1. Press Release, Department of Justice, “BNP Paribas Agrees to Plead Guilty and to Pay $8.9 Billion for Illegally Processing Financial Transactions for Countries Subject to U.S. Economic Sanctions” (June 30, 2014). See also United States Attorneys’ Bulletin, “Prosecuting Financial Institutions and Title 31 Offenses,” Vol. 61, No 5 at p. 19 (Sept. 2013) (listing banks that have been prosecuted).
2. Yves Smith, “Opinion: Punish Bankers Not Banks for Crimes,” CNN.com (July 11, 2014); John Schults, “BNP Paribas Agrees to Record $8.8bn Settlement for US Sanctions Violations,” Reuters (June 30, 2014).
3. Elkan Abramowitz and Jonathan Sack, “Why So Few Individuals? Government’s Prosecution of Corporate Misconduct,” NYLJ (March 5, 2013).
4. Elkan Abramowitz and Jonathan Sack, “The ‘Civil-izing’ of White-Collar Criminal Enforcement,” NYLJ (May 7, 2013).
5. 31 U.S.C. §5318(h).
6. 147 Cong.
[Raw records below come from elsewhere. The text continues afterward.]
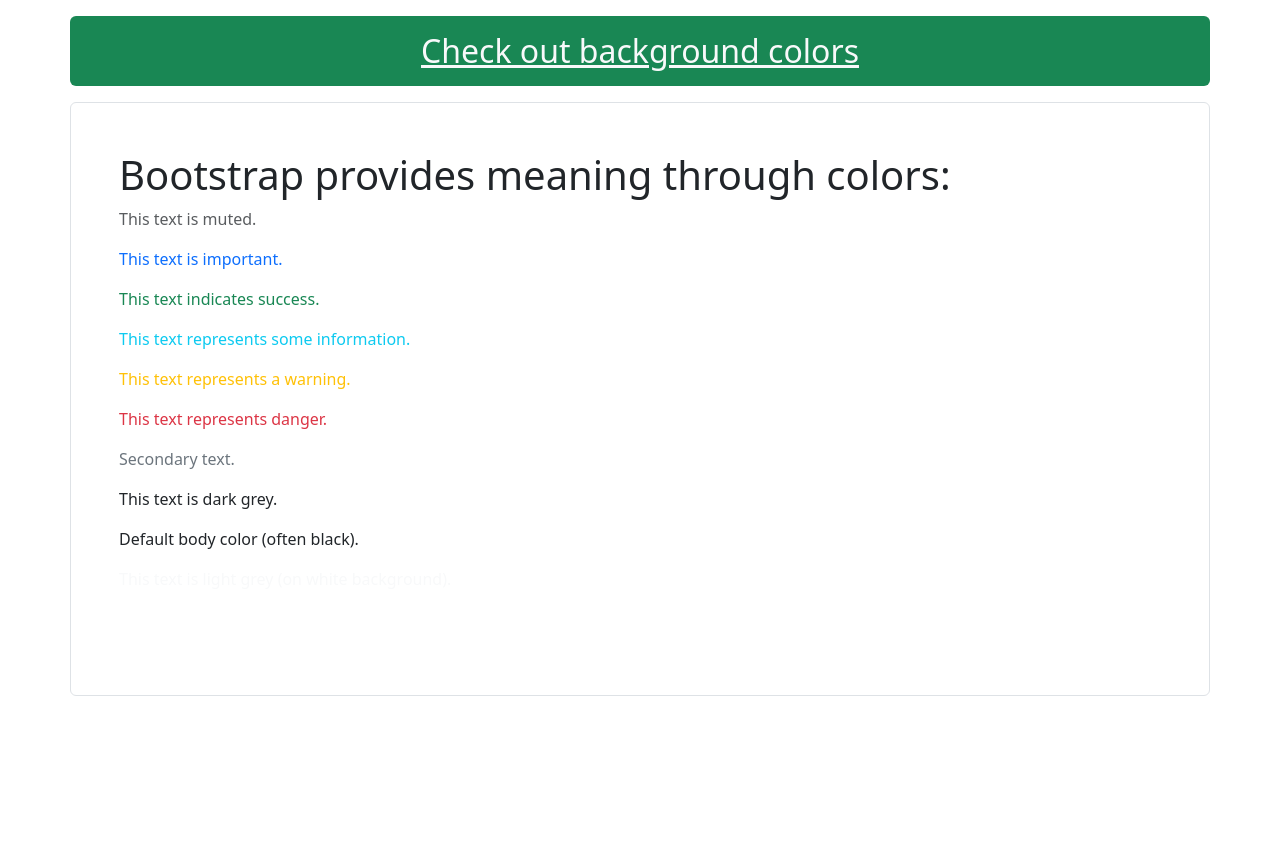
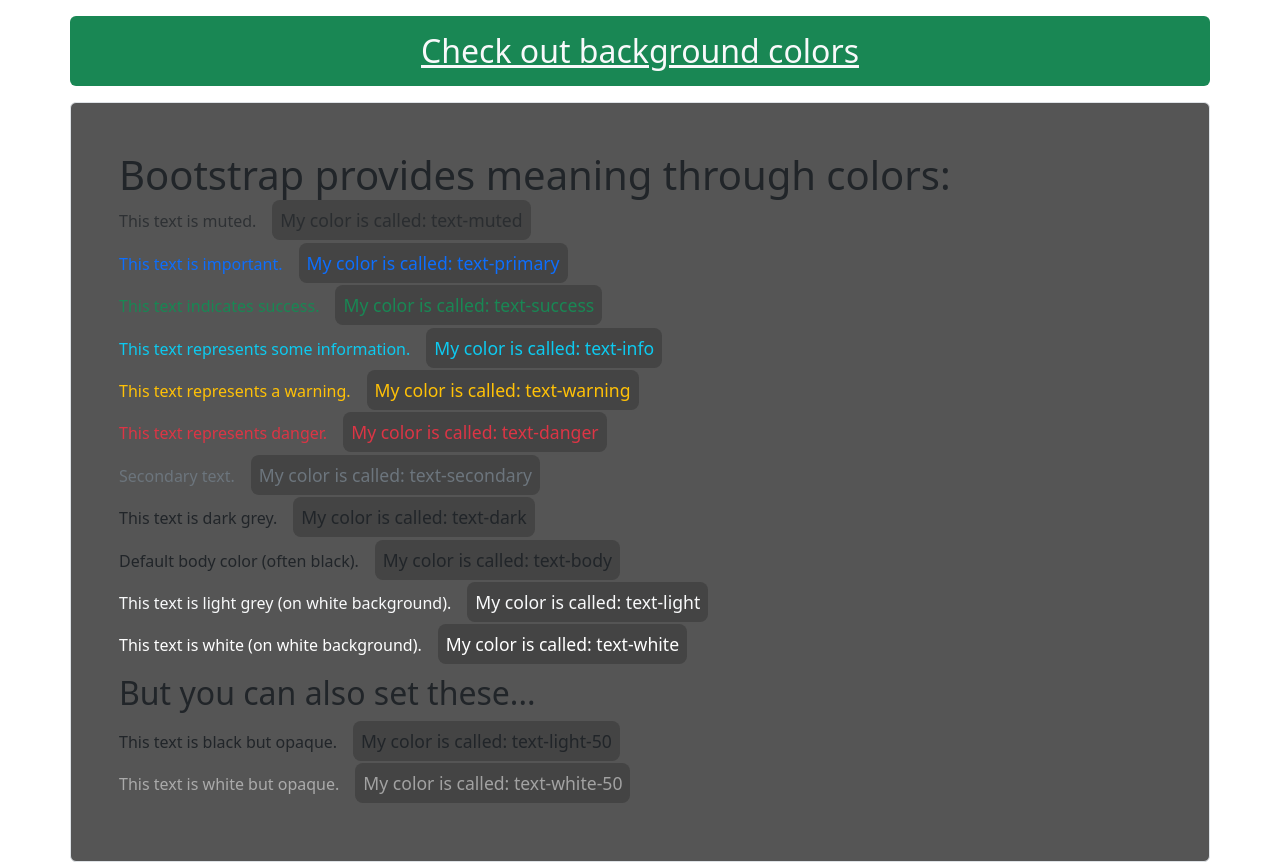
Before and after one commit to adrianhelllo/bootstrap_colors, a plain HTML site: page index.html in a window 1280 px wide. Before the commit the page ends 800 px from the top, so only its background shows below. Drawn offline with nearby package versions, Linux system fonts and the light colour scheme.

Commit message:
all text colors

```diff
--- a/index.html
+++ b/index.html
@@ -8,6 +8,7 @@
       rel="stylesheet"
     />
     <script src="https://cdn.jsdelivr.net/npm/bootstrap@5.3.3/dist/js/bootstrap.bundle.min.js"></script>
+    <link rel="stylesheet" href="style.css">
     <title>BS5 Text Colors</title>
   </head>
   <body>
@@ -17,7 +18,7 @@
       >
     </div>
 
-    <div class="container-md p-5 border rounded">
+    <div id="txt-bg" class="container-md p-5 border rounded secondary-lighter">
       <h1>Bootstrap provides meaning through colors:</h1>
       <p class="text-muted">This text is muted.</p>
       <p class="text-primary">This text is important.</p>
@@ -30,6 +31,9 @@
       <p class="text-body">Default body color (often black).</p>
       <p class="text-light">This text is light grey (on white background).</p>
       <p class="text-white">This text is white (on white background).</p>
+      <h2 class="my-3">But you can also set these...</h2>
+      <p class="text-light-50">This text is black but opaque.</p>
+      <p class="text-white-50">This text is white but opaque.</p>
     </div>
   </body>
 </html>
--- /dev/null
+++ b/style.css
@@ -0,0 +1,18 @@
+#txt-bg p[class]::after {
+    content: "My color is called: " attr(class);
+    background-color: #444;
+    font-size: 1.1rem;
+    margin-left: 1rem;
+    padding: 0.5rem;
+    border-radius: 0.5rem;
+    transition: all 0.1s ease-in-out;
+    white-space: nowrap;
+}
+
+#txt-bg p[class]:hover::after {
+    background-color: #666;
+}
+
+.secondary-lighter {
+    background-color: #555;
+}
```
Rec. H7129, H7204 (daily ed. Oct. 23, 2001).
7. 31 U.S.C. §5318(h)(1); 12 C.F.R. §21.21.
8. 31 U.S.C. §5318(g); 12 C.F.R. §21.11.
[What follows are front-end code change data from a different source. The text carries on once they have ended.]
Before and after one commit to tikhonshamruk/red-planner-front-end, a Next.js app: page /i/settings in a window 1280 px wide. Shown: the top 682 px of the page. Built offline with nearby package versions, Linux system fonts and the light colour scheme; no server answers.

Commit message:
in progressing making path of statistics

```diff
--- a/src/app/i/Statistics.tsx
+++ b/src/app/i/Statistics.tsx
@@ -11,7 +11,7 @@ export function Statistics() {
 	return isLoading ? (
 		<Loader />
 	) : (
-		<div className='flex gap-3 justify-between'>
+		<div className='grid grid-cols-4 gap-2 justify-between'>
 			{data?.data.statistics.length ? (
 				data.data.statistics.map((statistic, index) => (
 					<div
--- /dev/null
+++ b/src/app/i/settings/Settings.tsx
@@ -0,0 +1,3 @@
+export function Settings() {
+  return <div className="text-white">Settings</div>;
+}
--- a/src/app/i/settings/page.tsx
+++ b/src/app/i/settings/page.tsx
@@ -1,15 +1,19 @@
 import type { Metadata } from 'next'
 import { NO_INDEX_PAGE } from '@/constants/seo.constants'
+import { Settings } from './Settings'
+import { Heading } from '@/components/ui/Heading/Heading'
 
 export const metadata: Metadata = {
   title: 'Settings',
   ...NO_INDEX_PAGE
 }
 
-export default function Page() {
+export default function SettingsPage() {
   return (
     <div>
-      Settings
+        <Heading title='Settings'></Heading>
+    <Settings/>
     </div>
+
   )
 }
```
9. Ratzlaf v. United States, 510 U.S. 135, 141 (1994).
10. United States v. HSBC Bank USA, No. 12cr00763, DPA ¶5b (E.D.N.Y. Dec. 11, 2012).
11. Press Release, Department of Justice, “Bank President Charged with Failure to Comply With Requirements of the Bank Secrecy Act” (Sept. 11, 2013).
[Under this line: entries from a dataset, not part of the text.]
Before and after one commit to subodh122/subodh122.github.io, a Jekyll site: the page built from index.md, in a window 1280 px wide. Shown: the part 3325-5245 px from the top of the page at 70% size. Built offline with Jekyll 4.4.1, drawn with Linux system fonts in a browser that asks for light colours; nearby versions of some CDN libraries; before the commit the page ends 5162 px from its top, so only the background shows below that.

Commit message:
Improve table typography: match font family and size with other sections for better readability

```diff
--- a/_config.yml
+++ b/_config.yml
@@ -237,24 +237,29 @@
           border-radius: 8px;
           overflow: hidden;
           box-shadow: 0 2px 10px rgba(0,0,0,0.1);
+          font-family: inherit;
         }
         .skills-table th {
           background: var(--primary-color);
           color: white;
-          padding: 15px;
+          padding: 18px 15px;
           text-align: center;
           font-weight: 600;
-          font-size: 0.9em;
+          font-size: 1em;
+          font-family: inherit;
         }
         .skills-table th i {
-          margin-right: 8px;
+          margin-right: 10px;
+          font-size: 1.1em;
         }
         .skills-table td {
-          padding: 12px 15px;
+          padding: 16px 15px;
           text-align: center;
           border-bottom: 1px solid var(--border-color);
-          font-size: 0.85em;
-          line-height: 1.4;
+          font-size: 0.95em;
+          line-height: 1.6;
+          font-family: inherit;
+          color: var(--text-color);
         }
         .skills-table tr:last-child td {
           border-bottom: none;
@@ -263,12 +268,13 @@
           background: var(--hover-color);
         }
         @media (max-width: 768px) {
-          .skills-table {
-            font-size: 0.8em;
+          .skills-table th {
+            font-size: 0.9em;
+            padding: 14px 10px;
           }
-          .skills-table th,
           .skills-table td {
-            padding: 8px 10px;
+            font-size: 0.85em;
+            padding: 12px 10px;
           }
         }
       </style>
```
12. United States v. H. Jack Miller, 13-cr-445 (E.D.Pa).
13. See Justice Department Press Release.
14. United States v. Panzera, 11-cr-591 (E.D.N.Y.). See also Press .Release, Department of Justice, “Los Angeles Check Cashing Store, Head Manager and Compliance Officer Sentenced for Violating Anti-Money Laundering Laws” (Jan. 14, 2013) (the head manager and compliance officer of check cashing store sentenced for AML non-compliance for allowing individuals to anonymously cash large numbers of checks without filing required forms; manager received sentence of five years imprisonment; compliance officer sentenced to eight months).
15. Press Release, Department of Justice, “Manhattan U.S. Attorney and FBI Assistant Director-in-Charge Announce Filing of Criminal Charges Against and Deferred Prosecution Agreement with JPMorgan Chase Bank, N.A., in Connection with Bernard L. Madoff’s Multi-Billion Dollar Ponzi Scheme” (Jan. 7, 2014).
16. The BNP Paribas, HSBC, and JPMorgan Chase prosecutions in particular identified individual wrongdoing.
17. See 31 U.S.C. §5318(k)(3) (provision of Patriot Act authorizing federal government to subpoena records from foreign bank that maintains a correspondent account with a U.S. bank).
18. United States Senate Caucus on International Narcotics Control, “The Buck Stops Here: Improving U.S. Anti-Money Laundering Practices” at pp. 3-4 (April 2013) (available at: http://www.feinstein.senate.gov/public/index.cfm/files/serve/?File_id=311e974a-feb6-48e6-b302-0769f16185ee).
19. 12 U.S.C. §1818(i); 1786(k); 31 U.S.C. §5321.
20. Testimony of David S. Cohen before the Senate Committee on Banking, Housing, and Urban Affairs (March 7, 2013).
21. Brett Wolf, “Ex-MoneyGram Compliance Chief Put on Leave as U.S. Fine Looms,” Reuters.com (May 2, 2014).